::: ENTRIES PROVIDED :::

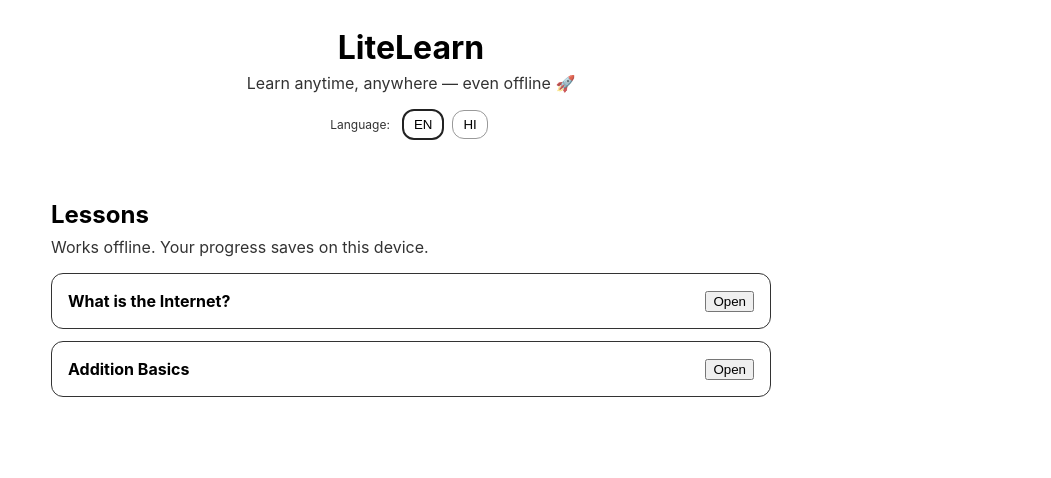
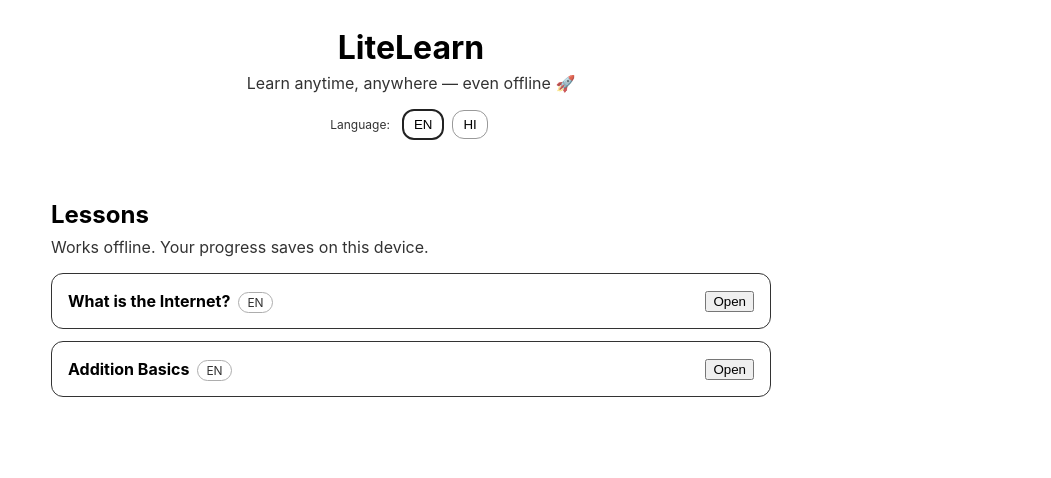
Before and after one commit to SartajVirdi/LiteLearn, a React (Create React App) app in the folder litelearn/: page /#/ in a window 1280 px wide. Shown: the top 478 px of the page, without its empty margins (229-1280 px from the left). Built offline with nearby package versions, Linux system fonts and the light colour scheme.

Commit message:
refactor: switched to content packs for lessons (EN+HI)

```diff
--- /dev/null
+++ b/litelearn/public/packs/starter-en.json
@@ -0,0 +1,22 @@
+[
+  {
+    "id": "internet-101-en",
+    "group": "internet-101",
+    "language": "en",
+    "title": "What is the Internet?",
+    "content": "The Internet is a global network that lets computers share information.",
+    "quiz": {
+      "question": "The Internet is…",
+      "options": ["A single big computer", "A network of connected computers", "Only for videos"],
+      "answerIndex": 1
+    }
+  },
+  {
+    "id": "math-01-en",
+    "group": "math-01",
+    "language": "en",
+    "title": "Addition Basics",
+    "content": "Adding means putting numbers together. Example: 2 + 3 = 5.",
+    "quiz": { "question": "2 + 3 equals?", "options": ["4", "5", "6"], "answerIndex": 1 }
+  }
+]
--- /dev/null
+++ b/litelearn/public/packs/starter-hi.json
@@ -0,0 +1,22 @@
+[
+  {
+    "id": "internet-101-hi",
+    "group": "internet-101",
+    "language": "hi",
+    "title": "इंटरनेट क्या है?",
+    "content": "इंटरनेट एक वैश्विक नेटवर्क है जो कंप्यूटरों को जानकारी साझा करने देता है।",
+    "quiz": {
+      "question": "इंटरनेट क्या है?",
+      "options": ["एक बड़ा कंप्यूटर", "जुड़े हुए कंप्यूटरों का नेटवर्क", "सिर्फ वीडियो के लिए"],
+      "answerIndex": 1
+    }
+  },
+  {
+    "id": "math-01-hi",
+    "group": "math-01",
+    "language": "hi",
+    "title": "जोड़ के मूल बातें",
+    "content": "जोड़ का मतलब है संख्याओं को मिलाना। उदाहरण: 2 + 3 = 5।",
+    "quiz": { "question": "2 + 3 कितना होता है?", "options": ["4", "5", "6"], "answerIndex": 1 }
+  }
+]
--- a/litelearn/src/components/LessonList.js
+++ b/litelearn/src/components/LessonList.js
@@ -1,54 +1,145 @@
-import React from "react";
+import React, { useEffect, useMemo, useState } from "react";
 import { Link } from "react-router-dom";
-import lessons from "../data/lessons.json";
+import { loadPacks } from "../packLoader";
 import { isCompleted } from "../progress";
-import { getLang } from "../i18n";   // ✅ make sure this is imported
+import { getLang } from "../i18n";
 import { dueNow } from "../adapt";
 
+export default function LessonList() {
+  const [lessons, setLessons] = useState([]);
+  const [loading, setLoading] = useState(true);
+  const currentLang = getLang();
 
-export default function LessonList() {
-  // 🔑 Language filter with fallback
-  const current = getLang();
-  const filtered = lessons.filter(l => l.language === current);
-  const toShow = filtered.length ? filtered : lessons.filter(l => l.language === "en");
+  useEffect(() => {
+    // 1) Load from cache first (fast + offline)
+    const cached = localStorage.getItem("litelearn_lessons");
+    if (cached) {
+      try {
+        setLessons(JSON.parse(cached));
+        setLoading(false);
+      } catch {
+        /* ignore bad cache */
+      }
+    }
+
+    // 2) Fetch packs (updates cache)
+    loadPacks()
+      .then((ls) => {
+        setLessons(ls);
+        localStorage.setItem("litelearn_lessons", JSON.stringify(ls));
+      })
+      .catch(() => {
+        // keep cache if fetch fails
+      })
+      .finally(() => setLoading(false));
+  }, []);
+
+  // Filter lessons by language, fallback to English if none found
+  const toShow = useMemo(() => {
+    const filtered = lessons.filter((l) => l.language === currentLang);
+    return filtered.length ? filtered : lessons.filter((l) => l.language === "en");
+  }, [lessons, currentLang]);
+
+  if (loading && lessons.length === 0) {
+    return (
+      <div style={{ maxWidth: 720, margin: "24px auto", padding: 16 }}>
+        <h2>Lessons</h2>
+        <p style={{ opacity: 0.8 }}>Loading content packs…</p>
+      </div>
+    );
+  }
 
   return (
     <div style={{ maxWidth: 720, margin: "24px auto", padding: 16 }}>
       <h2 style={{ marginBottom: 8 }}>Lessons</h2>
-      <p style={{ opacity: .8, marginTop: 0 }}>
+      <p style={{ opacity: 0.8, marginTop: 0 }}>
         Works offline. Your progress saves on this device.
       </p>
+
+      {toShow.length === 0 ? (
+        <p style={{ opacity: 0.8 }}>
+          No lessons available in this language yet. Try switching languages.
+        </p>
+      ) : (
         <ul style={{ listStyle: "none", padding: 0 }}>
-        {toShow.map(l => (
-          <li key={l.id} style={{
+          {toShow.map((l) => {
+            const dueKey = `${l.id}-q1`;
+            const isDue = dueNow(dueKey);
+
+            return (
+              <li
+                key={l.id}
+                style={{
                   border: "1px solid #333",
                   borderRadius: 12,
                   padding: 16,
                   marginBottom: 12,
-            opacity: dueNow('${l.id}-q1') ? 1 : 0.5
-          }}>
-            <div style={{ display: "flex", justifyContent: "space-between", alignItems: "center" }}>
+                  opacity: isDue ? 1 : 0.55,
+                }}
+              >
+                <div
+                  style={{
+                    display: "flex",
+                    justifyContent: "space-between",
+                    alignItems: "center",
+                    gap: 12,
+                    flexWrap: "wrap",
+                  }}
+                >
                   <div>
                     <strong>{l.title}</strong>
+                    <span
+                      style={{
+                        marginLeft: 8,
+                        fontSize: 12,
+                        padding: "2px 8px",
+                        border: "1px solid #999",
+                        borderRadius: 999,
+                        opacity: 0.8,
+                      }}
+                    >
+                      {l.language.toUpperCase()}
+                    </span>
+
                     {isCompleted(l.id) && (
-                  <span style={{
+                      <span
+                        style={{
                           marginLeft: 8,
                           fontSize: 12,
                           padding: "2px 8px",
                           border: "1px solid #5c5",
-                    borderRadius: 999
-                  }}>
+                          borderRadius: 999,
+                        }}
+                      >
                         ✓ Completed
                       </span>
                     )}
+
+                    {!isDue && (
+                      <span
+                        style={{
+                          marginLeft: 8,
+                          fontSize: 12,
+                          padding: "2px 8px",
+                          border: "1px solid #aaa",
+                          borderRadius: 999,
+                          opacity: 0.8,
+                        }}
+                      >
+                        Later
+                      </span>
+                    )}
                   </div>
+
                   <Link to={`/lesson/${l.id}`} style={{ textDecoration: "none" }}>
-                <button>Open</button>
+                    <button aria-label={`Open lesson ${l.title}`}>Open</button>
                   </Link>
                 </div>
               </li>
-        ))}
+            );
+          })}
         </ul>
+      )}
     </div>
   );
 }
--- a/litelearn/src/data/lessons.json
+++ /dev/null
@@ -1,54 +0,0 @@
-[
-  {
-    "id": "digital-basics-1",
-    "title": "What is the Internet?",
-    "language": "en",
-    "content": "The Internet is a global network that lets computers share information. You can use it to read, watch, learn and talk to people.",
-    "quiz": {
-      "question": "The Internet is…",
-      "options": [
-        "A single big computer",
-        "A network of connected computers",
-        "Only for videos"
-      ],
-      "answerIndex": 1
-    }
-  },
-  {
-    "id": "math-1",
-    "title": "Addition Basics",
-    "language": "en",
-    "content": "Adding means putting numbers together. Example: 2 + 3 = 5.",
-    "quiz": {
-      "question": "2 + 3 equals?",
-      "options": ["4", "5", "6"],
-      "answerIndex": 1
-    }
-  },
-  {
-    "id": "digital-basics-1-hi",
-    "title": "इंटरनेट क्या है?",
-    "language": "hi",
-    "content": "इंटरनेट एक वैश्विक नेटवर्क है जो कंप्यूटरों को जानकारी साझा करने देता है। इससे आप पढ़ सकते हैं, देख सकते हैं, सीख सकते हैं और लोगों से बात कर सकते हैं।",
-    "quiz": {
-      "question": "इंटरनेट क्या है?",
-      "options": [
-        "एक बड़ा कंप्यूटर",
-        "जुड़े हुए कंप्यूटरों का नेटवर्क",
-        "सिर्फ वीडियो के लिए"
-      ],
-      "answerIndex": 1
-    }
-  },
-  {
-    "id": "math-1-hi",
-    "title": "जोड़ के मूल बातें",
-    "language": "hi",
-    "content": "जोड़ का मतलब है संख्याओं को मिलाना। उदाहरण: 2 + 3 = 5।",
-    "quiz": {
-      "question": "2 + 3 कितना होता है?",
-      "options": ["4", "5", "6"],
-      "answerIndex": 1
-    }
-  }
-]
--- /dev/null
+++ b/litelearn/src/packLoader.js
@@ -0,0 +1,9 @@
+export async function loadPacks() {
+  const m = await fetch("/packs/manifest.json").then(r => r.json());
+  const all = [];
+  for (const p of m.packs) {
+    const data = await fetch(p.path).then(r => r.json());
+    all.push(...data);
+  }
+  return all;
+}
```
Also changed, not shown: litelearn/public/packs/manifest.json (added). Lines whose indentation alone changed are shown as unchanged.
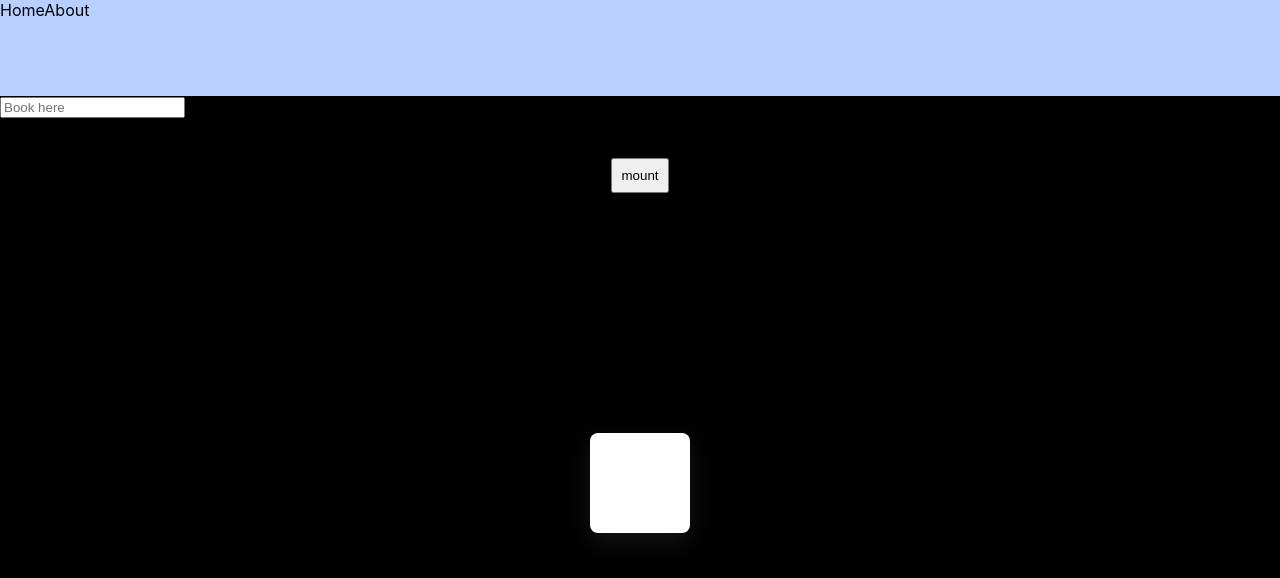
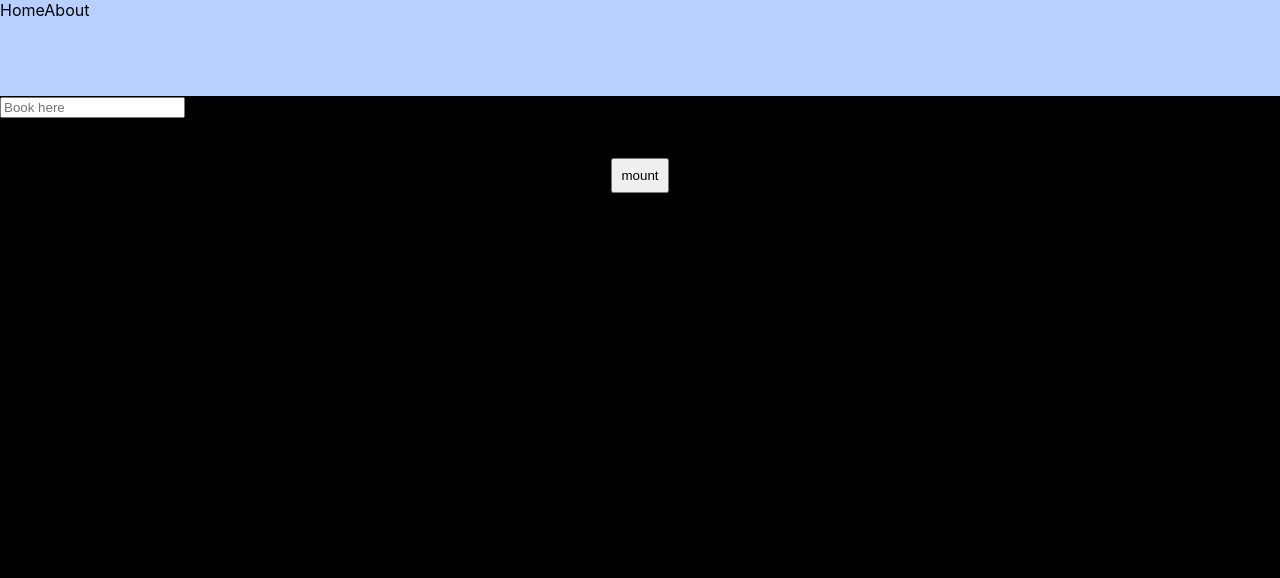
Before and after one commit to MarkonLehel/gttg-frontend, a React (Create React App) app: page / in a window 1280 px wide. Shown: the top 578 px of the page. Built offline with nearby package versions, Linux system fonts and the light colour scheme.

Commit message:
Plug in test button for element action

```diff
--- a/src/App.js
+++ b/src/App.js
@@ -3,8 +3,10 @@ import  { BrowserRouter as Router, Route } from 'react-router-dom';
 import Header from './components/layout/Header';
 import Booker from './components/Booker';
 import About from './components/pages/About';
+import { useState } from 'react';
 
 const App = props=> {
+  const [isVisible, setIsVisible] = useState(false);
   return (
     <>
     <div className="container">
@@ -26,10 +28,11 @@ const App = props=> {
 
     <div className="planets-segment">
       <button onClick={() => {
+        setIsVisible(v => !v);
         //
       }}>mount</button>
       <div className="planets-card-container">
-        <div className="item"></div>
+        {isVisible ? <div className="item"></div> : ''}
          </div>
       </div>
     </>
```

:::

▸ WORK ORDER: When the entries above show the word "options" in a line, copy that line out.

▸ WRITTEN SOLUTION:
+      "options": ["A single big computer", "A network of connected computers", "Only for videos"],
+    "quiz": { "question": "2 + 3 equals?", "options": ["4", "5", "6"], "answerIndex": 1 }
+      "options": ["एक बड़ा कंप्यूटर", "जुड़े हुए कंप्यूटरों का नेटवर्क", "सिर्फ वीडियो के लिए"],
+    "quiz": { "question": "2 + 3 कितना होता है?", "options": ["4", "5", "6"], "answerIndex": 1 }
-      "options": [
-      "options": ["4", "5", "6"],
-      "options": [
-      "options": ["4", "5", "6"],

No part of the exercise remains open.